Moderation is key. Dr. Duran says: "It will help remove particles and neutralize some of the bacteria activity thanks to the increase in salivary flow. But don't abuse chewing gum because you are over-exercising your jaw and muscles."
Most of the dentists we interviewed agreed that chocolate is the lesser of many evils simply because it melts in the mouth quickly and washes off teeth very easily. Dr. Duran recommends going with dark chocolate to make it an even smarter option. "Dark chocolate has less sugar. Also, the antioxidants in cacao will act as a sort of antibacterial compound and could have some other overall health benefits," he says. "The higher the cacao percentage, the healthier it will be." Check out these healthy new types of chocolate.
Best: Granola bars and trail mix
If you get a brand that uses healthier ingredients like yogurt nibs, almonds, oats, coconut, or dark chocolate chips, mini granola bars or mini bags of trail mix can be easier on the teeth. But Dr. Klauer, who specializes in craniofacial pain, TMD, and sleep breathing disorders, reminds people to make sure the bars or mix isn't too sticky or chewy: "They can exacerbate existing jaw-joint issues. Many people aren't aware that they may have a TMJ problem so this could be like putting gas on a fire."
Popcorn could actually fall into both categories: It does not cause cavities and can be a good source of fiber. However, says Dr. Im: "It is the leading cause of a gingival abscess. The shell gets trapped under the gum line and causes an infection until it comes out or is removed." Check out 9 reasons eating popcorn can be good for you.
Best: Honey sticks

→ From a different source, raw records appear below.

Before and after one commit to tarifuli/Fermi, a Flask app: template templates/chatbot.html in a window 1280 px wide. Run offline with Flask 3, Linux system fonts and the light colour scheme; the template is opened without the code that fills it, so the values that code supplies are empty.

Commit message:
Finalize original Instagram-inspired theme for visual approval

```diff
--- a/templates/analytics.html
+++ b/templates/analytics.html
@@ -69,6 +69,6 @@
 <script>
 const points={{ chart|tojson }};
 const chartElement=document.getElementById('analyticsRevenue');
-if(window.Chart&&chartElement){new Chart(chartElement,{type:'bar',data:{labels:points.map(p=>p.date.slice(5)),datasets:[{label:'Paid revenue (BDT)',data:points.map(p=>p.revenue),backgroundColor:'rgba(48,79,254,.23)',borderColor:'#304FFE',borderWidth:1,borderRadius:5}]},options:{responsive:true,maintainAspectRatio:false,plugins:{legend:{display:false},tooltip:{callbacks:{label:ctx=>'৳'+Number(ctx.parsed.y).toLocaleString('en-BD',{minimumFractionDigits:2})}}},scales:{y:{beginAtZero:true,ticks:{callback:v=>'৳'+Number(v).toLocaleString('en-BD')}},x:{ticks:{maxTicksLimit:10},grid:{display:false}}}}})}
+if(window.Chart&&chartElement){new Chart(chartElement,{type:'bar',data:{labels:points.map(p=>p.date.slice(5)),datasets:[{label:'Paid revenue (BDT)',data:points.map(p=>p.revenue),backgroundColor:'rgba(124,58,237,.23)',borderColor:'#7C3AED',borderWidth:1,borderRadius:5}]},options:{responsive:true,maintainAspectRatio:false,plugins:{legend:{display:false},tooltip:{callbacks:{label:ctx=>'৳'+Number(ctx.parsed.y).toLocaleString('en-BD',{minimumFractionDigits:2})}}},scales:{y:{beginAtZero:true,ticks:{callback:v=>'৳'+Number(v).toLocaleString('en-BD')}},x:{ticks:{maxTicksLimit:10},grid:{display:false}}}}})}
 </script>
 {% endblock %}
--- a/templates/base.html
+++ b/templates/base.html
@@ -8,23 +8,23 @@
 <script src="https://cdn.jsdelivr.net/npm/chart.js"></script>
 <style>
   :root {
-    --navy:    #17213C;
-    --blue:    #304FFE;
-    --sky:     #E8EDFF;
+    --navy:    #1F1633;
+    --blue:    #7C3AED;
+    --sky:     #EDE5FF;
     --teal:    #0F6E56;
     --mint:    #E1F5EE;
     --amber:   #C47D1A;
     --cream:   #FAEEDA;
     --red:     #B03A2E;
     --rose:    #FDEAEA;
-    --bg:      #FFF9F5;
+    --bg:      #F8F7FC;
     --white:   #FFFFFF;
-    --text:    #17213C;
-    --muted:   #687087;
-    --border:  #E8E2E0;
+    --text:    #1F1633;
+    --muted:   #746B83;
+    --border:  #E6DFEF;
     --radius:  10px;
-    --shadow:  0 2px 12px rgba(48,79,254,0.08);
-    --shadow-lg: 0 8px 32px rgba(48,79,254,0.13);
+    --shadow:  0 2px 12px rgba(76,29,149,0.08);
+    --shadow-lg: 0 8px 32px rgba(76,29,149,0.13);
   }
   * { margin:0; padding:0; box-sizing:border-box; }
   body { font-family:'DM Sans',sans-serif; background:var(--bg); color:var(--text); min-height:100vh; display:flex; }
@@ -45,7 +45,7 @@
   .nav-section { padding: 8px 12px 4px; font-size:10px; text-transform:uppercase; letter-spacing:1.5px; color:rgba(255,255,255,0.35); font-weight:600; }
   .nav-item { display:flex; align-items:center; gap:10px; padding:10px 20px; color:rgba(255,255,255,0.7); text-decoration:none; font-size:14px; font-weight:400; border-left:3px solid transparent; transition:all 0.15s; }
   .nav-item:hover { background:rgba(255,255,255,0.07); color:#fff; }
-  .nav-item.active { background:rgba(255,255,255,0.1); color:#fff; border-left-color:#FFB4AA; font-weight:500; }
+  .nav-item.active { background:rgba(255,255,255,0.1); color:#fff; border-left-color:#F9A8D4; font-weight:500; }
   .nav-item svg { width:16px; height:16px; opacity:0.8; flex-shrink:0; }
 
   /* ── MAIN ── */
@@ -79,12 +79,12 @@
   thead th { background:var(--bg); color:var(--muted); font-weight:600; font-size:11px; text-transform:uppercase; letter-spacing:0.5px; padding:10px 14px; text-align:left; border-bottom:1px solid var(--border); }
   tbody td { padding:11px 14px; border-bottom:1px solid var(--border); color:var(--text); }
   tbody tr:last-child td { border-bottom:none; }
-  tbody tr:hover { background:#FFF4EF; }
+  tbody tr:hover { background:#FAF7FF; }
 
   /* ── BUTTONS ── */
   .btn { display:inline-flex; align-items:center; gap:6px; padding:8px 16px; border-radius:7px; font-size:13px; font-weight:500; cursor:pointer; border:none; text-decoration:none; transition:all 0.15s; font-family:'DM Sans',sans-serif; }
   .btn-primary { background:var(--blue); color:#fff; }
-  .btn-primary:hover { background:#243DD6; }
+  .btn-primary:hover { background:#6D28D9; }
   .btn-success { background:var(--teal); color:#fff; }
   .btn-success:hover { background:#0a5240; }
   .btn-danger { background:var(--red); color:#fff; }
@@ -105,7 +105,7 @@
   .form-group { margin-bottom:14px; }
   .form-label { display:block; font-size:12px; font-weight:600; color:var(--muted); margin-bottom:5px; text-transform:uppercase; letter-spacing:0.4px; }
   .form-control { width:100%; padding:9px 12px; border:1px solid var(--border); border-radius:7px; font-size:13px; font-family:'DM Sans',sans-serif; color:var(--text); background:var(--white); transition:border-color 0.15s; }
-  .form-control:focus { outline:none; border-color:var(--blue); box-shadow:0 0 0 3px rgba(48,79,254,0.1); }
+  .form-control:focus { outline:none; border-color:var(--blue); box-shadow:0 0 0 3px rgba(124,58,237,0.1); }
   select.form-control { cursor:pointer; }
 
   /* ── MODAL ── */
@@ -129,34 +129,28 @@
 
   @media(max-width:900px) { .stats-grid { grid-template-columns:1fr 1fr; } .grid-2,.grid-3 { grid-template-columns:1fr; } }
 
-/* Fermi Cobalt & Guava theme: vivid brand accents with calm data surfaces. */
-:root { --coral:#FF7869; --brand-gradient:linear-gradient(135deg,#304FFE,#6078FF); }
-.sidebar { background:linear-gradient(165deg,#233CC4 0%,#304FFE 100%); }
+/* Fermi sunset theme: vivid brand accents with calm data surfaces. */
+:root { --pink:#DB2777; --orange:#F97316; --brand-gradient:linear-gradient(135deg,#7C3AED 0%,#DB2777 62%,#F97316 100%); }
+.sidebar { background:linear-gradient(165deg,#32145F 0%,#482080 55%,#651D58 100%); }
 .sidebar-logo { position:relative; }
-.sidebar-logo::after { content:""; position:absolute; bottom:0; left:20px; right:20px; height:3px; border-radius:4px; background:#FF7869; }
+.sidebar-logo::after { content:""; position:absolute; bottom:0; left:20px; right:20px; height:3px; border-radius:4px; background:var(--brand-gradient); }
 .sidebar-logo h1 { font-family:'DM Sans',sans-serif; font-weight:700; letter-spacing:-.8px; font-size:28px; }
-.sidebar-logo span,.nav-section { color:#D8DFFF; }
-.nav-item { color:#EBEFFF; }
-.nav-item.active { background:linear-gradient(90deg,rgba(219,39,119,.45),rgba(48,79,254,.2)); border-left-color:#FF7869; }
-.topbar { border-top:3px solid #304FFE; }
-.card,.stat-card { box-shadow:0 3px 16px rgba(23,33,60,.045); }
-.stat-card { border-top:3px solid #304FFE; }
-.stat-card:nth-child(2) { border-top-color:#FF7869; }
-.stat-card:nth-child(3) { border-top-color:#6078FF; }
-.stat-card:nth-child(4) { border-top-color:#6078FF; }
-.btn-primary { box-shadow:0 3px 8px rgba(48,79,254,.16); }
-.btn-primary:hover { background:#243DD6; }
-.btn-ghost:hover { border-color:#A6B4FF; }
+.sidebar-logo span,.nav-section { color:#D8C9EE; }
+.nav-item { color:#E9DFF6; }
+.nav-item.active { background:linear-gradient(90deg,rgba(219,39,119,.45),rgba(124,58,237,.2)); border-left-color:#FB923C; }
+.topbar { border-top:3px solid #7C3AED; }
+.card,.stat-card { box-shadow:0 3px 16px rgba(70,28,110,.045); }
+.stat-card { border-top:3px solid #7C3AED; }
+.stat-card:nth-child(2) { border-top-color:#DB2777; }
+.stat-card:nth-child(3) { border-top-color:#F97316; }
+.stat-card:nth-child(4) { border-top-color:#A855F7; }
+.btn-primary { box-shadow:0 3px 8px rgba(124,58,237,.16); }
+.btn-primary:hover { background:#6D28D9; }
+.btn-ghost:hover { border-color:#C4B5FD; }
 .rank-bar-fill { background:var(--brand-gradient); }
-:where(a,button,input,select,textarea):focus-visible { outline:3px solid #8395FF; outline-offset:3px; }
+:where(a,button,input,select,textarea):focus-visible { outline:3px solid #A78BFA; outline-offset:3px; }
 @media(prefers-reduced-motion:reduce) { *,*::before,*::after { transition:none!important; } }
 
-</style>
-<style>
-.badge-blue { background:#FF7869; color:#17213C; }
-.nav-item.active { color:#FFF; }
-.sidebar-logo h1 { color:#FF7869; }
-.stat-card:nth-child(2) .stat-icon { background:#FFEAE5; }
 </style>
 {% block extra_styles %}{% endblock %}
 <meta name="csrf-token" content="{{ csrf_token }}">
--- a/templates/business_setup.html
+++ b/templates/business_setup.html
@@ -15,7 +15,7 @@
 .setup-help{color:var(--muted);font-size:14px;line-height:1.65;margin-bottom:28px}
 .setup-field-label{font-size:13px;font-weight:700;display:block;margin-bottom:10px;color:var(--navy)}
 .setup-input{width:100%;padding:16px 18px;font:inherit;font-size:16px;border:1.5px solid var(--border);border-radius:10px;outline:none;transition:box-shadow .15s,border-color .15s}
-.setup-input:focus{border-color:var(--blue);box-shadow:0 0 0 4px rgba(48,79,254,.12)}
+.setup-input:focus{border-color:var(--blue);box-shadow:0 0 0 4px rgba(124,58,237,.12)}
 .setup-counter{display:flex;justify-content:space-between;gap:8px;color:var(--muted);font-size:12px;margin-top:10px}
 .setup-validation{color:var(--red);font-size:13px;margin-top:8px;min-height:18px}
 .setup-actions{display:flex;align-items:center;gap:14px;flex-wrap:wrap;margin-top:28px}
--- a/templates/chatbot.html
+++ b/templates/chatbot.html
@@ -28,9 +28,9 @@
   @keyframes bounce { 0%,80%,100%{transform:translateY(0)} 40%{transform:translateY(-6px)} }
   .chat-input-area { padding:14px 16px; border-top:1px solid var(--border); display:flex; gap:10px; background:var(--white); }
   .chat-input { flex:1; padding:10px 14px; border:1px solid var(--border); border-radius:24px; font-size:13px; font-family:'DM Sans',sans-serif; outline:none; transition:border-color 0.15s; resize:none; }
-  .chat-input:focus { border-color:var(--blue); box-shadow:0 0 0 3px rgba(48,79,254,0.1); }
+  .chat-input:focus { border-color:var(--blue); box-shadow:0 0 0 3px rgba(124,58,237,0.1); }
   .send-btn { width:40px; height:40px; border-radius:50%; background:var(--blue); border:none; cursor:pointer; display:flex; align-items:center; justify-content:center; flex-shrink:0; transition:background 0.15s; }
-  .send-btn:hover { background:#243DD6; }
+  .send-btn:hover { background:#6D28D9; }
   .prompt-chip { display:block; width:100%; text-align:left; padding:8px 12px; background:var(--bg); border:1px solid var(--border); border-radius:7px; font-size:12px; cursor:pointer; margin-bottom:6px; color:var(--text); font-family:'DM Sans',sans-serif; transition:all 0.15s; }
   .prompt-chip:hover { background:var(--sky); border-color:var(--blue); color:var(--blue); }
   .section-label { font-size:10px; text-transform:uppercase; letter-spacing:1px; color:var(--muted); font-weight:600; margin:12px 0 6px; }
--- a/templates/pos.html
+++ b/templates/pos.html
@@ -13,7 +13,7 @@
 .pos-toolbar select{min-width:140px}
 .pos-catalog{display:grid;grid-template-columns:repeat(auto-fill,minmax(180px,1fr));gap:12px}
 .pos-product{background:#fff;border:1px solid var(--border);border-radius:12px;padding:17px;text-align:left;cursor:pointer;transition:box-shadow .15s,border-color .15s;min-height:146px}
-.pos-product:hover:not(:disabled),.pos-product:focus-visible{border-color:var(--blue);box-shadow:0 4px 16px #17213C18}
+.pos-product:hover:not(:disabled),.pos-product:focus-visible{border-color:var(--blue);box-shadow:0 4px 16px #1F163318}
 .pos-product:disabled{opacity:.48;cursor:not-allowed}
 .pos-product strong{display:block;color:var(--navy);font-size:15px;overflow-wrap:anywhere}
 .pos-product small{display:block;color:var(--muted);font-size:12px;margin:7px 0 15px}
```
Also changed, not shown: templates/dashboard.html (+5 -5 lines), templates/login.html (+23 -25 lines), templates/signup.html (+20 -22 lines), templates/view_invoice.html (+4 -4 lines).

Dr. Klauer thinks these are OK: "Honey provides nutritional value including antioxidants." But the honey shouldn't be processed, and it's still only healthy in small amounts. And no child under a year of age should eat honey. To be green, try to find sticks with BPA-free, compostable, or biodegradable packaging.

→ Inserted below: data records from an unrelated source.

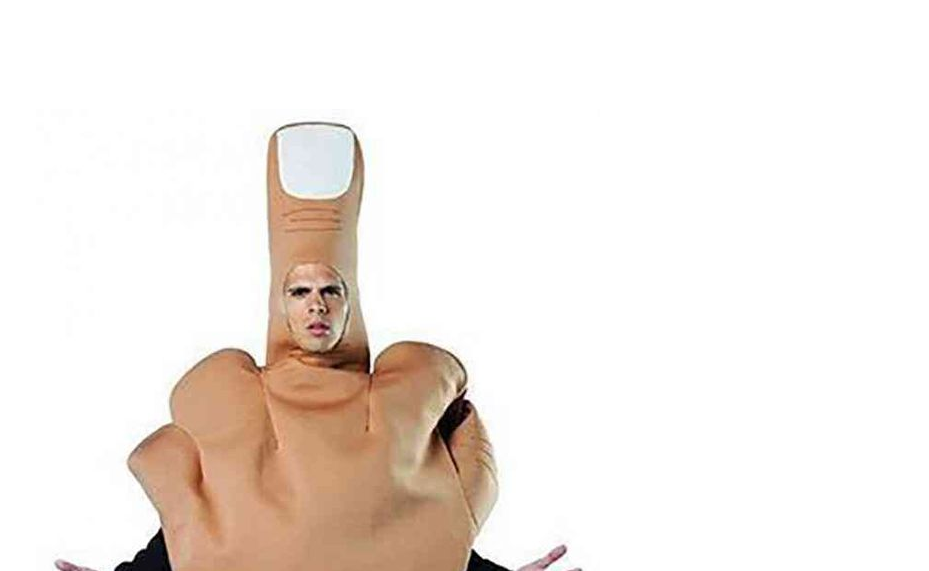
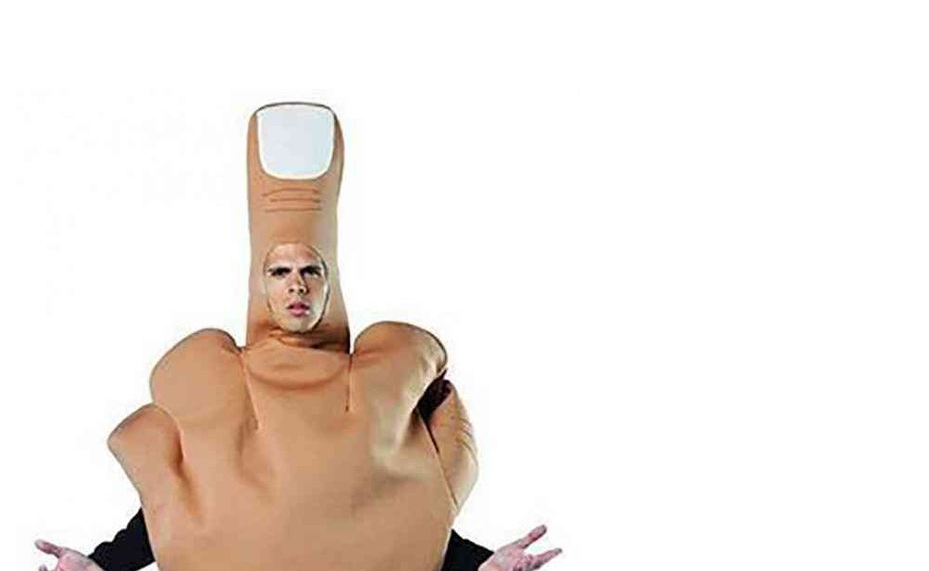
Before and after one commit to DaryaNnN/test, a plain HTML site: page ending.html in a window 1280 px wide. Shown: the top 571 px of the page, without its empty margins (73-1002 px from the left). Drawn offline with Linux system fonts and the light colour scheme.

Commit message:
Add files via upload

```diff
--- a/ending.html
+++ b/ending.html
@@ -5,7 +5,7 @@
     <title>Thank you</title>
   </head>
   <body>
-    <table cellspacing="100">
+    <table cellspacing="80">
       <tr>
         <td>
           <img src="fook.jpeg" alt="" />
```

Best: Pixie Stix
Yes—Pixie Stix are devoid of any nutritional benefit and have a high sugar content. But Dr. Messina says they're an OK pick because they won't linger in the mouth and a rinse will clear the teeth.
Best: Bottled water
You might be setting your house up for an egging, but passing out mini water bottles is the best thing you can do for the dental health of your neighborhood's children. They can stay hydrated and rinse their mouths of sugar between trick-or-treat stops. "To counterbalance high levels of acid in kid's saliva, make sure they drink lots of water," Dr. Zuckerburg says. Check out some other healthy Halloween swaps.
Best: Toys, school supplies, stickers, glow sticks, etc.
Obviously, the least destructive treats are the ones that don't go in the mouths (or shouldn't): Play-Doh, pencils, small rubber balls, key chains, pocket games, plastic figures, bubbles, stickers, coloring books, crayons, glow sticks, chalk, fidget spinners, finger monsters, Legos, gliders, or erasers. Most can be found at your local party supply store. "We usually do candy, but one year we got party favors and it was such a hit with trick-or-treaters," says Dr. Zuckerberg. "It's nice to stand out, but never give toothbrushes or floss. You will get egged!"
After a few days, the novelty of the candy should wear off, says Dr. Zuckerberg. "Donate the leftovers to the needy or troops overseas through Operation Gratitude. Or try some of these other clever uses for leftover candy.